One of the issues which causes confusion for library users is the seemingly large number of databases. We receive questions such as, ‘Why are there so many different places to search? or ‘Why can’t I just search in a single place like Google?’ These are important questions and the answers can help our users understand why the library works a certain way and what is expected of our course participants.

First of all, we don’t try to make things difficult! With our new website and some new functionality the IMI Library is trying to make things as easy as possible. The idea behind the tabbed search box on our homepage is to present you with a choice depending on the type of material you need and the information you have. For example, if you know only the title of a journal - type the title of the journal into ‘Journals by Title’ and it will return a link to the database containing the journal. If you know you want a brief summary overview of a management topic or model such as ‘motivation’ or ‘giving feedback’ - select the tab titled ‘Management Guides’ and enter your search.

This begs the question: why aren’t all the journals in one database? This is largely down to the fact that different publishers own different journals. These publishers then sell the electronic access rights to the database provider who is willing to pay the most. ProQuest and EBSCO are the two major contributors in the business/management journal space. This creates a system whereby EBSCO holds the rights to Harvard Business Review while ProQuest holds the rights MIT Sloan Management Review. The library knows our users need both journals and as such, we have no choice but to subscribe to both databases.

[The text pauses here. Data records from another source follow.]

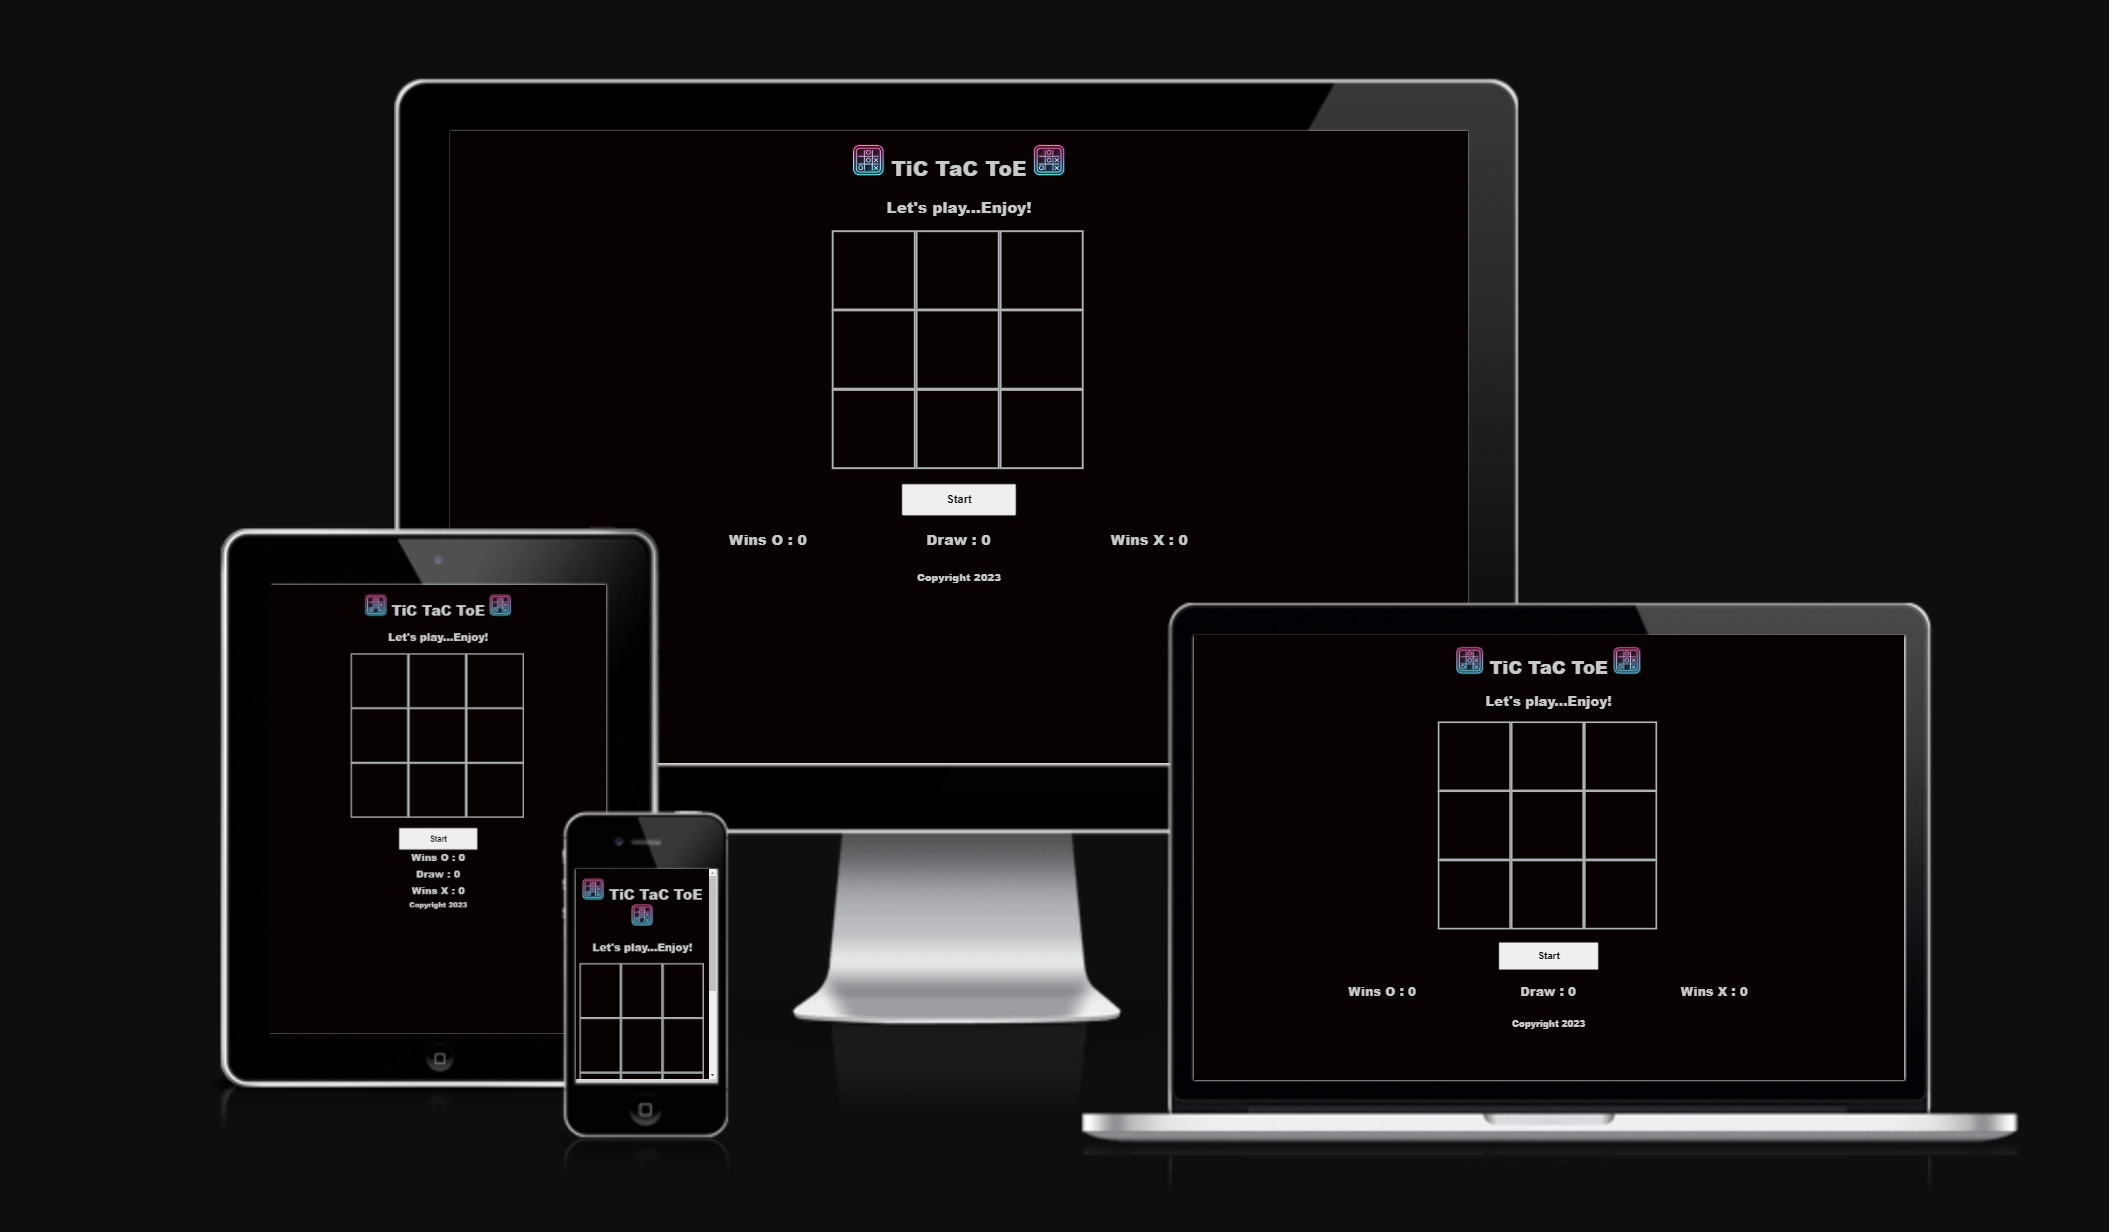
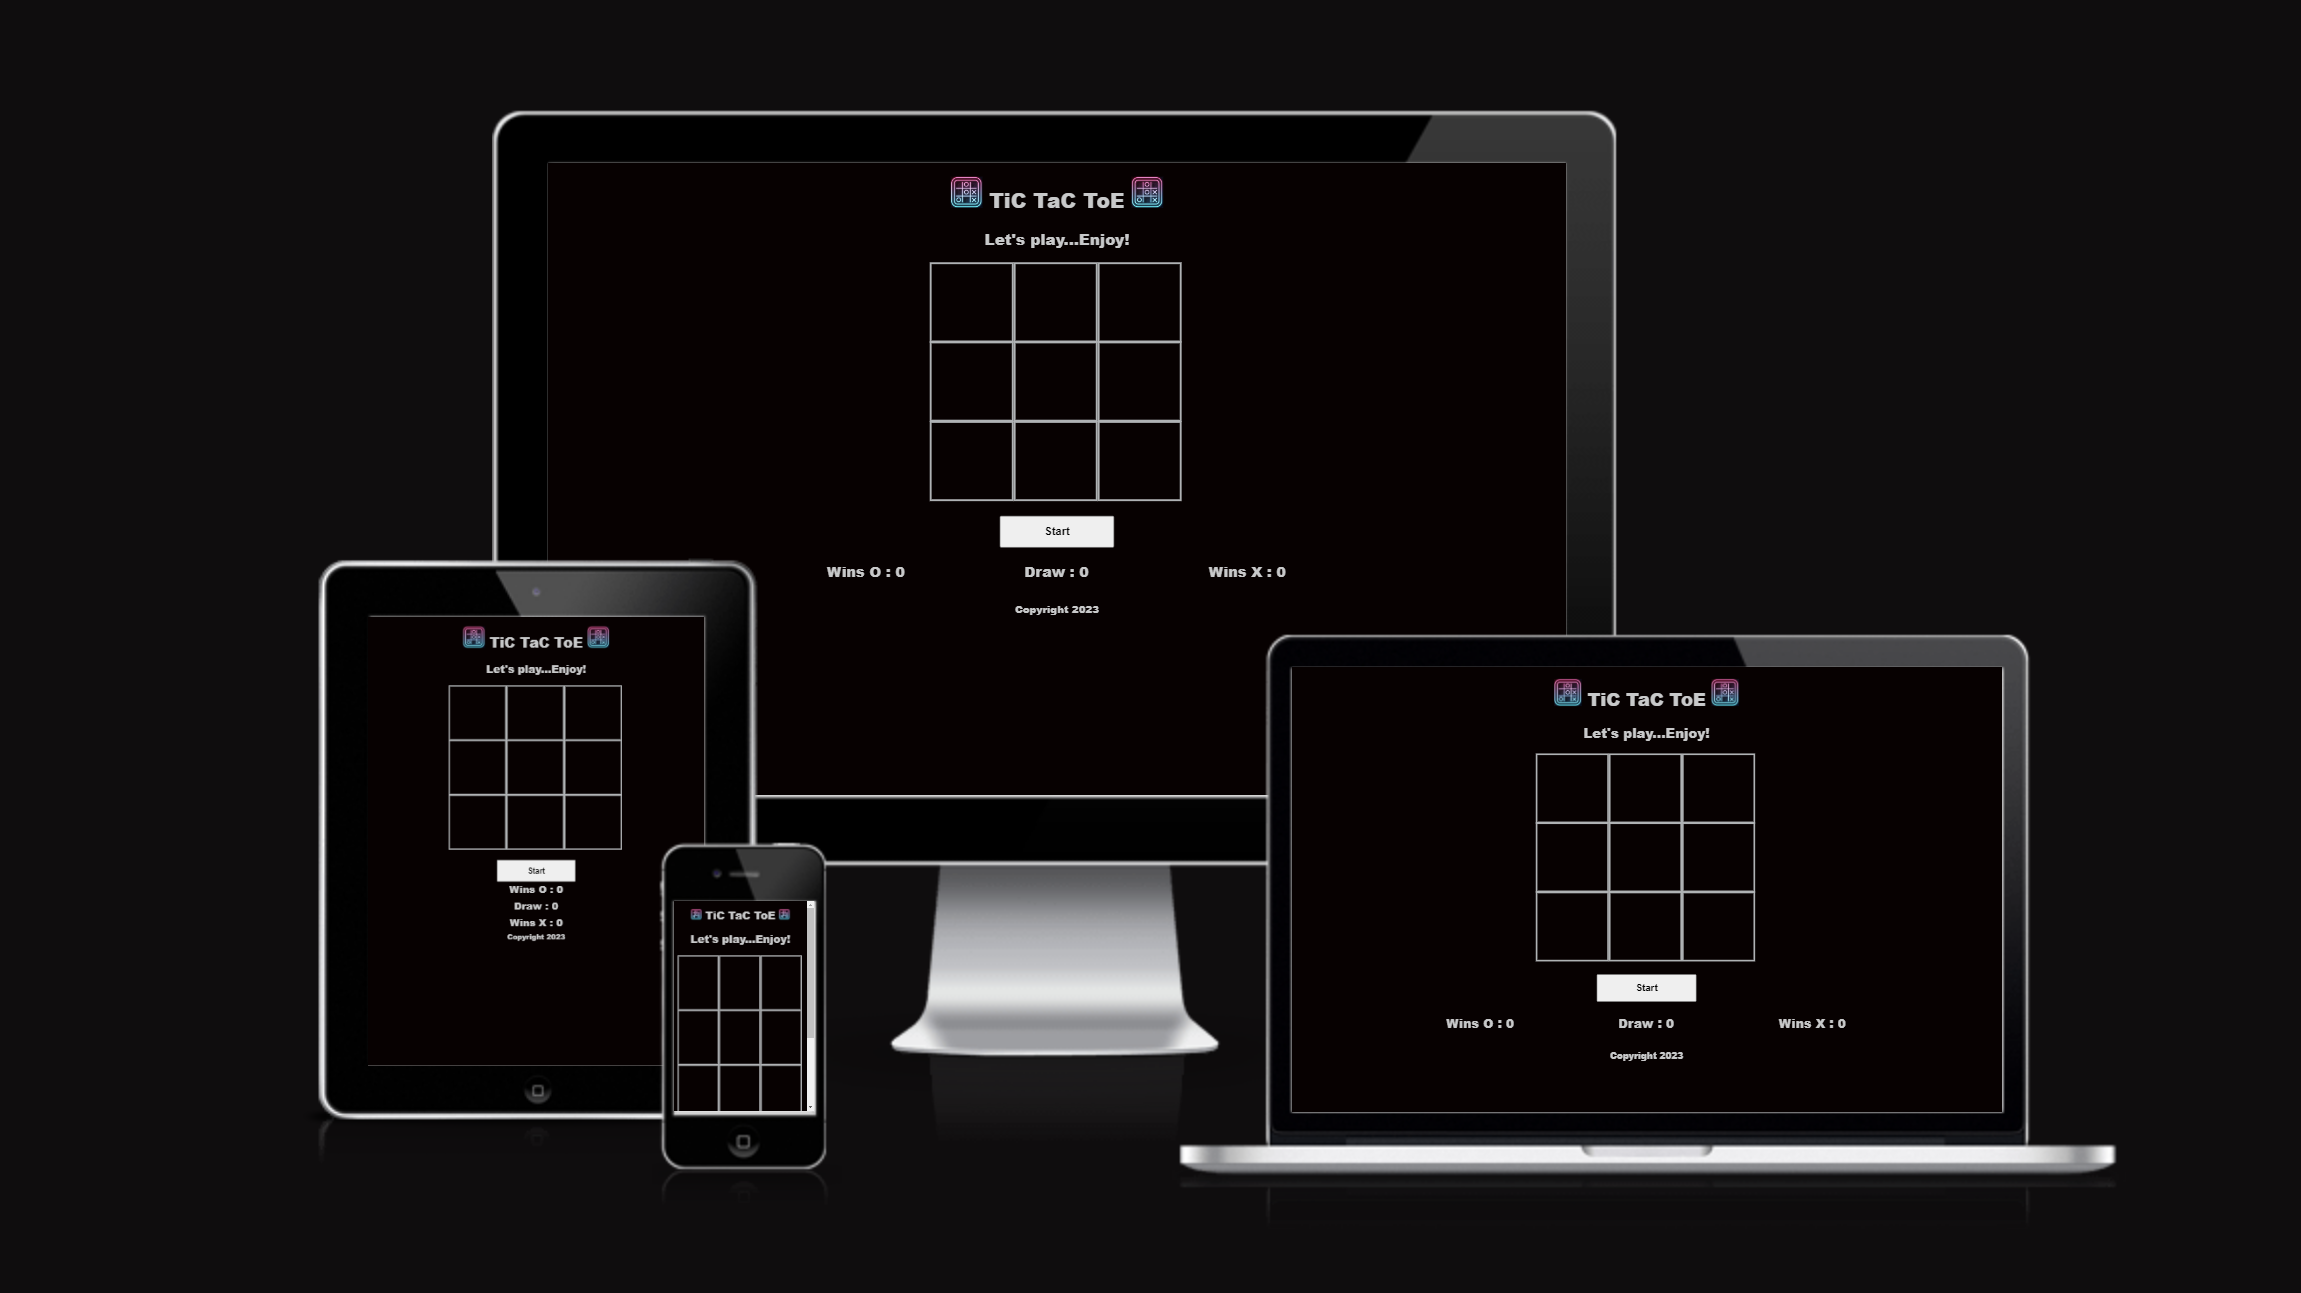
added class for the header-text>h1 for mobile responsive

diff --git a/assets/css/index.css b/assets/css/index.css
@@ -148,4 +148,8 @@ body {
         margin-block-end: 0;
     }
 
+    .header-text>h1 {
+        font-size: 1.5em;
+    }
+
 }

A simple analogy is the fact that some television stations are only available from one cable provider and not on others. This is because of exclusivity in licensing - the library faces the same challenges with journals. Essentially, we have to subscribe to all of the appropriate ‘providers’ or databases otherwise we risk not having the ‘channels’ or journals our users need.

To compound matters, some publishers have to this point refused to sell their electronic rights to any database provider and have instead created their own online platform. Thankfully the publishers have provided limited information to EBSCO and ProQuest so they can be found when searching, but not the full-text articles. In this case the IMI Library uses ‘LinkSource’ in EBSCO which will provide a direct link to the publisher’s page with the full-text our users expect.

In time I believe exclusivity will break down as the web hopefully becomes more open. Until then however our users are left to navigate the sometimes murky waters of multiple databases with varying content. Don’t worry though. All is not lost. The Library staff are available to answer any of your questions. Click here to ask a question or to schedule a one-on-one training session.